Archbishop Wilton Gregory’s Lackluster Start
George Neumayr
by
Image: Frances X Cabrini/Flickr cc

Cardinal Donald Wuerl “lies shamelessly” and “prevails upon” his chief of staff, Monsignor Charles Antonicelli, to “lie as well,” wrote Archbishop Carlo Maria Viganò in his bombshell memo last year. Where is Antonicelli today? He is serving the relatively new archbishop of Washington, D.C., Wilton Gregory, in the same capacity!

It is business as usual under Gregory, a protégé of the clericalist monster Joseph Bernardin, a biographical detail that explains many of Gregory’s corrupt instincts. I’m told that Gregory has moved into Wuerl’s old posh digs — a palatial Embassy Row penthouse into which he poured gobs of the faithful’s money without any accounting to them. Gregory’s tastes run in the same direction as Wuerl’s. Recall the fiasco that marked Gregory’s previous tenure  in Atlanta: his self-indulgent project to build a $2.2 million home in Buckhead that he had to abandon after running into post-Francis headwinds.

Gregory’s taste for high living, his imperiousness, and his status as an enabler of the gay mafia have earned him the nickname the “queen of the Nile,” a well-informed Church insider tells TAS. The queen of the Nile is now living in an estimated 12,000-square-foot penthouse, full of marble, luxurious carpets, and expensive artwork. And who is living with him? Bishop Mario Dorsonville, I’m told. Dorsonville was the dubious figure assigned to “supervise” Theodore McCarrick during his supposed penitential period while in residence with Dorsonville in a seven-figure home that I discovered last summer on the edge of American University’s law school (it turns out that the Washington Post knew about McCarrick’s safe house, too, but was too in the tank with the gay mafia to report it; Marty Baron’s “spotlight” looks like a pretty dim bulb these days.)
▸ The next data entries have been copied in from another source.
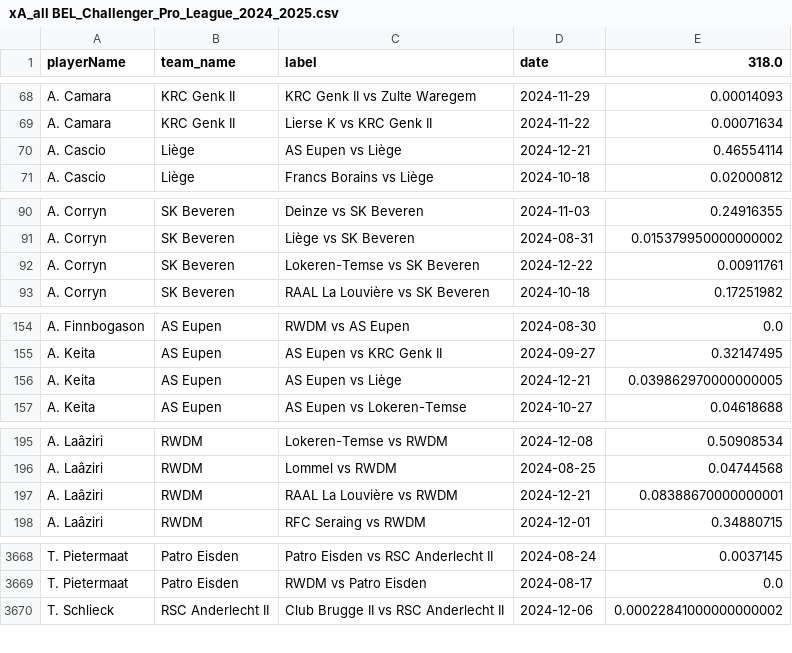
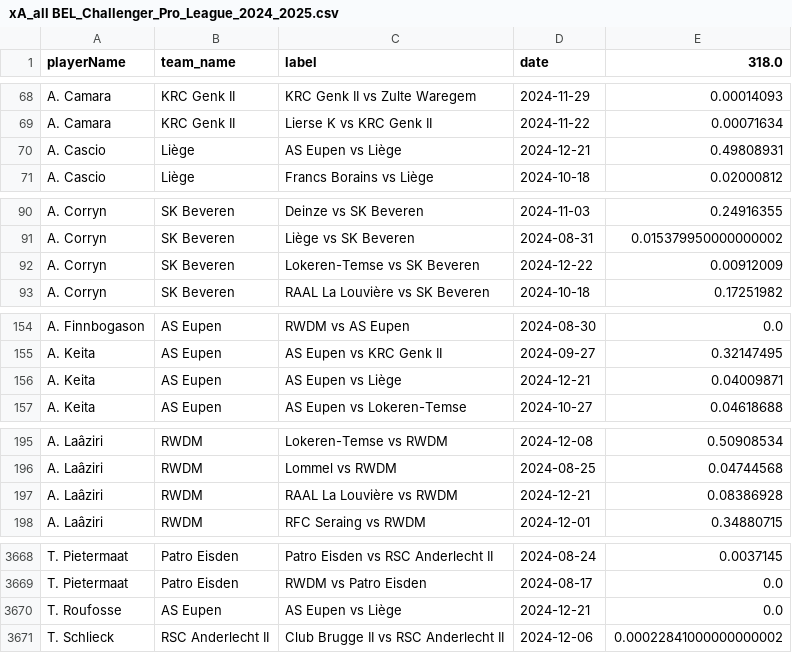
Before and after one commit to AC-Horsens/AC-Horsens-scouting, a CSV file: BEL_Challenger_Pro_League_2024_2025/xA_all BEL_Challenger_Pro_League_2024_2025.csv, drawn as a sheet; only a part is shown, gaps mark what is left out; the diff covers the shown part only.

```diff
--- a/BEL_Challenger_Pro_League_2024_2025/xA_all BEL_Challenger_Pro_League_2024_2025.csv
+++ b/BEL_Challenger_Pro_League_2024_2025/xA_all BEL_Challenger_Pro_League_2024_2025.csv
@@ -69,3 +69,3 @@ A. Camara,KRC Genk II,KRC Genk II vs Zulte Waregem,2024-11-29,0.00014093
 A. Camara,KRC Genk II,Lierse K vs KRC Genk II,2024-11-22,0.00071634
-A. Cascio,Liège,AS Eupen vs Liège,2024-12-21,0.46554114
+A. Cascio,Liège,AS Eupen vs Liège,2024-12-21,0.49808931
 A. Cascio,Liège,Francs Borains vs Liège,2024-10-18,0.02000812
@@ -91,3 +91,3 @@ A. Corryn,SK Beveren,Deinze vs SK Beveren,2024-11-03,0.24916355
 A. Corryn,SK Beveren,Liège vs SK Beveren,2024-08-31,0.015379950000000002
-A. Corryn,SK Beveren,Lokeren-Temse vs SK Beveren,2024-12-22,0.00911761
+A. Corryn,SK Beveren,Lokeren-Temse vs SK Beveren,2024-12-22,0.00912009
 A. Corryn,SK Beveren,RAAL La Louvière vs SK Beveren,2024-10-18,0.17251982
@@ -155,3 +155,3 @@ A. Finnbogason,AS Eupen,RWDM vs AS Eupen,2024-08-30,0.0
 A. Keita,AS Eupen,AS Eupen vs KRC Genk II,2024-09-27,0.32147495
-A. Keita,AS Eupen,AS Eupen vs Liège,2024-12-21,0.039862970000000005
+A. Keita,AS Eupen,AS Eupen vs Liège,2024-12-21,0.04009871
 A. Keita,AS Eupen,AS Eupen vs Lokeren-Temse,2024-10-27,0.04618688
@@ -196,3 +196,3 @@ A. Laâziri,RWDM,Lokeren-Temse vs RWDM,2024-12-08,0.50908534
 A. Laâziri,RWDM,Lommel vs RWDM,2024-08-25,0.04744568
-A. Laâziri,RWDM,RAAL La Louvière vs RWDM,2024-12-21,0.08388670000000001
+A. Laâziri,RWDM,RAAL La Louvière vs RWDM,2024-12-21,0.08386928
 A. Laâziri,RWDM,RFC Seraing vs RWDM,2024-12-01,0.34880715
@@ -3669,2 +3669,3 @@ T. Pietermaat,Patro Eisden,Patro Eisden vs RSC Anderlecht II,2024-08-24,0.003714
 T. Pietermaat,Patro Eisden,RWDM vs Patro Eisden,2024-08-17,0.0
+T. Roufosse,AS Eupen,AS Eupen vs Liège,2024-12-21,0.0
 T. Schlieck,RSC Anderlecht II,Club Brugge II vs RSC Anderlecht II,2024-12-06,0.00022841000000000002
```
Also changed, not shown: 75 edited cells elsewhere in this file, BEL_Challenger_Pro_League_2024_2025/xg_all BEL_Challenger_Pro_League_2024_2025.csv, DEU_3_Liga_2024_2025/xA_all DEU_3_Liga_2024_2025.csv, 24 other files.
I’ve tried to interview Gregory, but he of course has dodged my many requests, in spite of his inaugural promise to be “transparent,” “honest,” and responsive to a “wounded” laity. I wanted to talk to him in particular about Monsignor Walter Rossi, whose low and squalid behavior cries out for an investigation.

Rossi, as I recounted in a previous column, violated my canonical rights on fraud with a “barring notice” that didn’t exist. Is Gregory okay with that duplicity? Is he comfortable knowing that one of the most important churches in America, a church that honors the purity of the mother of God, is currently in the hands of a credibly accused gay predator? As chairman of the board that runs the Basilica of the Shrine of the Immaculate Conception, Gregory could fire Rossi today. But he won’t. Gregory was clearly promoted by the crooked gang around Pope Francis to serve as an errand boy for Donald Wuerl.
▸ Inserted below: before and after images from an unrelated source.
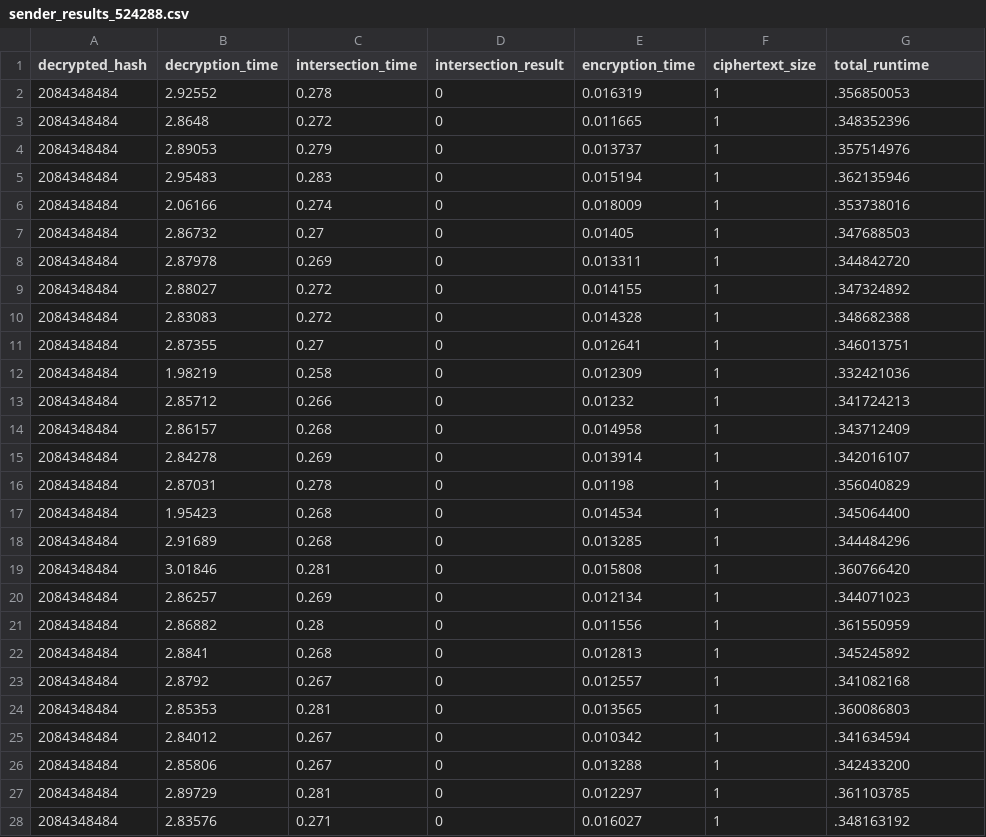
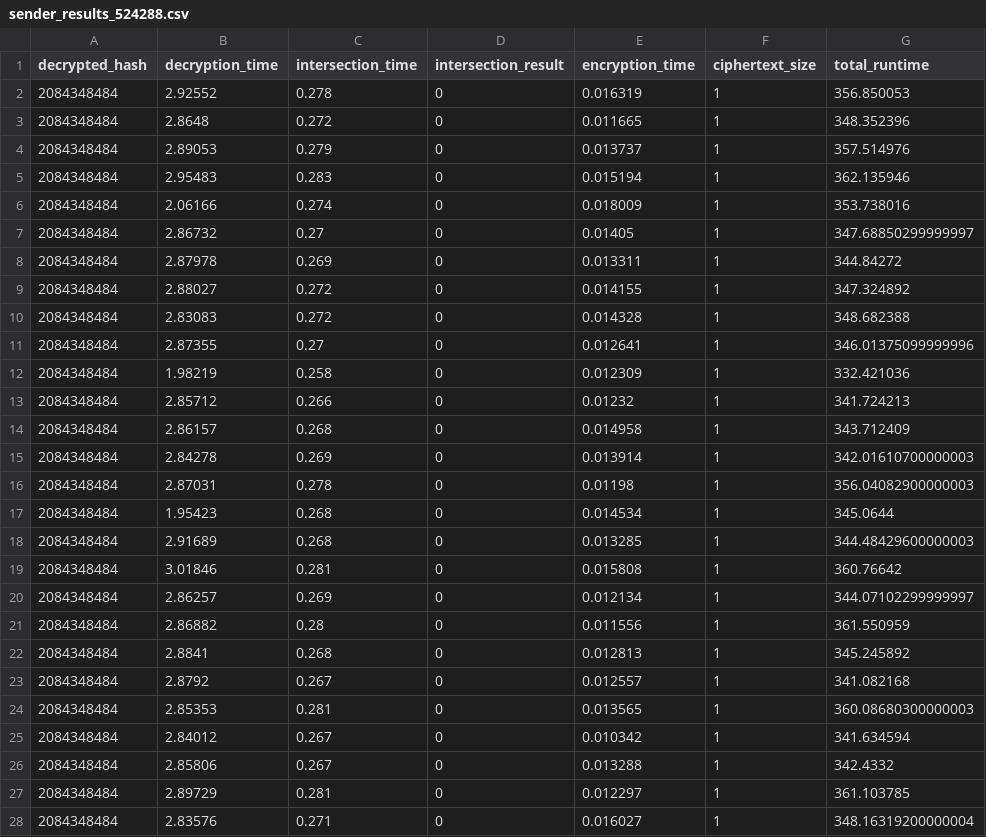
Before and after one commit to n7koirala/SGX-Biometrics-Privacy, a CSV file: PP_record_linkage/data/sender_results_524288.csv, drawn as a sheet; only a part is shown; the diff covers the shown part only.

```diff
--- a/PP_record_linkage/data/sender_results_524288.csv
+++ b/PP_record_linkage/data/sender_results_524288.csv
@@ -1,28 +1,28 @@
 decrypted_hash,decryption_time,intersection_time,intersection_result,encryption_time,ciphertext_size,total_runtime
-2084348484,2.92552,0.278,0,0.016319,1,.356850053
-2084348484,2.8648,0.272,0,0.011665,1,.348352396
-2084348484,2.89053,0.279,0,0.013737,1,.357514976
-2084348484,2.95483,0.283,0,0.015194,1,.362135946
-2084348484,2.06166,0.274,0,0.018009,1,.353738016
-2084348484,2.86732,0.27,0,0.01405,1,.347688503
-2084348484,2.87978,0.269,0,0.013311,1,.344842720
-2084348484,2.88027,0.272,0,0.014155,1,.347324892
-2084348484,2.83083,0.272,0,0.014328,1,.348682388
-2084348484,2.87355,0.27,0,0.012641,1,.346013751
-2084348484,1.98219,0.258,0,0.012309,1,.332421036
-2084348484,2.85712,0.266,0,0.01232,1,.341724213
-2084348484,2.86157,0.268,0,0.014958,1,.343712409
-2084348484,2.84278,0.269,0,0.013914,1,.342016107
-2084348484,2.87031,0.278,0,0.01198,1,.356040829
-2084348484,1.95423,0.268,0,0.014534,1,.345064400
-2084348484,2.91689,0.268,0,0.013285,1,.344484296
-2084348484,3.01846,0.281,0,0.015808,1,.360766420
-2084348484,2.86257,0.269,0,0.012134,1,.344071023
-2084348484,2.86882,0.28,0,0.011556,1,.361550959
-2084348484,2.8841,0.268,0,0.012813,1,.345245892
-2084348484,2.8792,0.267,0,0.012557,1,.341082168
-2084348484,2.85353,0.281,0,0.013565,1,.360086803
-2084348484,2.84012,0.267,0,0.010342,1,.341634594
-2084348484,2.85806,0.267,0,0.013288,1,.342433200
-2084348484,2.89729,0.281,0,0.012297,1,.361103785
-2084348484,2.83576,0.271,0,0.016027,1,.348163192
+2084348484,2.92552,0.278,0,0.016319,1,356.850053
+2084348484,2.8648,0.272,0,0.011665,1,348.352396
+2084348484,2.89053,0.279,0,0.013737,1,357.514976
+2084348484,2.95483,0.283,0,0.015194,1,362.135946
+2084348484,2.06166,0.274,0,0.018009,1,353.738016
+2084348484,2.86732,0.27,0,0.01405,1,347.68850299999997
+2084348484,2.87978,0.269,0,0.013311,1,344.84272
+2084348484,2.88027,0.272,0,0.014155,1,347.324892
+2084348484,2.83083,0.272,0,0.014328,1,348.682388
+2084348484,2.87355,0.27,0,0.012641,1,346.01375099999996
+2084348484,1.98219,0.258,0,0.012309,1,332.421036
+2084348484,2.85712,0.266,0,0.01232,1,341.724213
+2084348484,2.86157,0.268,0,0.014958,1,343.712409
+2084348484,2.84278,0.269,0,0.013914,1,342.01610700000003
+2084348484,2.87031,0.278,0,0.01198,1,356.04082900000003
+2084348484,1.95423,0.268,0,0.014534,1,345.0644
+2084348484,2.91689,0.268,0,0.013285,1,344.48429600000003
+2084348484,3.01846,0.281,0,0.015808,1,360.76642
+2084348484,2.86257,0.269,0,0.012134,1,344.07102299999997
+2084348484,2.86882,0.28,0,0.011556,1,361.550959
+2084348484,2.8841,0.268,0,0.012813,1,345.245892
+2084348484,2.8792,0.267,0,0.012557,1,341.082168
+2084348484,2.85353,0.281,0,0.013565,1,360.08680300000003
+2084348484,2.84012,0.267,0,0.010342,1,341.634594
+2084348484,2.85806,0.267,0,0.013288,1,342.4332
+2084348484,2.89729,0.281,0,0.012297,1,361.103785
+2084348484,2.83576,0.271,0,0.016027,1,348.16319200000004
```
Also changed, not shown: 23 edited cells elsewhere in this file, PP_record_linkage/data/sender_results_131072.csv, PP_record_linkage/data/sender_results_16384.csv, 15 other files.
Where is Wuerl these days? I’m told by a well-informed source that he has been living with Dorsonville in the aforementioned pad McCarrick occupied, but is now planning to move into the John Paul II Seminary. He has spent an enormous sum to build a retirement residence for himself on the first floor. How do the seminarians feel about this? “They are appalled,” says a source connected to the D.C. chancery. “The last thing they want is a disgraced, gay-mafia cardinal living near them. But Gregory is such a Wuerl flunkie that he is going to permit it, apparently.”

In fact, Gregory is going to elevate former Wuerl secretary Fr. Carter Griffin, another Rossi type, to the rectorship of the seminary, says a chancery-connected source, who also points out another astonishing item on his resume: Griffin was McCarrick’s last secretary as archbishop.
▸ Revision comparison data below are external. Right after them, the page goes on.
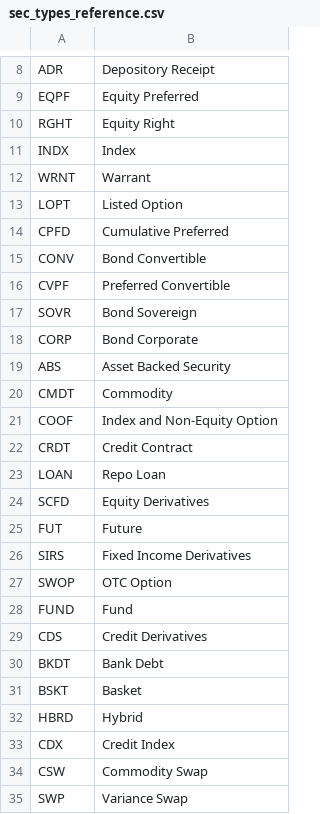
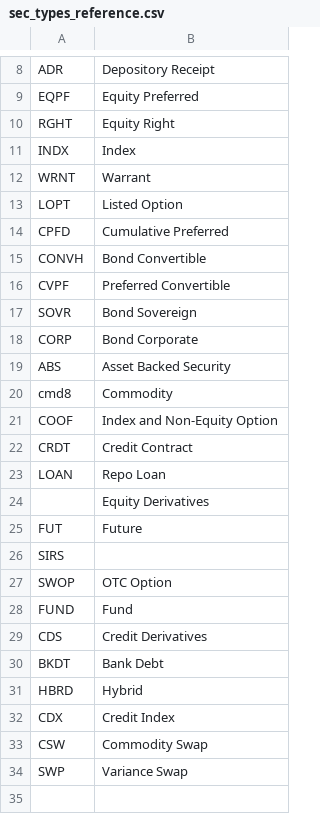
Before and after one commit to Finift/pytest, a CSV file: My_own_tests/test_data/sec_types_reference.csv, drawn as a sheet; only a part is shown, gaps mark what is left out.

Commit message:
validate csv with pydantic#3 references

```diff
--- a/My_own_tests/test_data/sec_types_reference.csv
+++ b/My_own_tests/test_data/sec_types_reference.csv
@@ -14,3 +14,3 @@ LOPT,Listed Option
 CPFD,Cumulative Preferred
-CONV,Bond Convertible
+CONVH,Bond Convertible
 CVPF,Preferred Convertible
@@ -19,3 +19,3 @@ CORP,Bond Corporate
 ABS,Asset Backed Security
-CMDT,Commodity
+cmd8,Commodity
 COOF,Index and Non-Equity Option
@@ -23,5 +23,5 @@ CRDT,Credit Contract
 LOAN,Repo Loan
-SCFD,Equity Derivatives
+,Equity Derivatives
 FUT,Future
-SIRS,Fixed Income Derivatives
+SIRS,
 SWOP,OTC Option
@@ -30,3 +30,2 @@ CDS,Credit Derivatives
 BKDT,Bank Debt
-BSKT,Basket
 HBRD,Hybrid
```
Also changed, not shown: 3 other files.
So much for Gregory giving the archdiocese of D.C. a “fresh start.” His regime represents more of the same: from lame liturgies, slipshod sermons, and tired left-wing politics to an unpunished gay mafia that exploits the docility and generosity of the faithful while sabotaging their children’s faith.

Firing Rossi is the first and easiest task he could perform. But as one of his old colleagues noted to TAS, Gregory is simply too compromised “to do the right thing.” He adds that Gregory’s faith isn’t entirely “empty,” but it is so riddled with political correctness that he lacks the courage or even the common sense to stop a gay predator like Rossi from defiling the “house of Mary” at a feverish moment of wholly justified public outrage.

George Neumayr
George Neumayr
Follow Their Stories:
View More
George Neumayr, a contributing editor to The American Spectator, is co-author of No Higher Power: Obama’s War on Religious Freedom.
o
Sign Up to receive Our Latest Updates! Register

Be a Free Market Loving Patriot. Subscribe Today!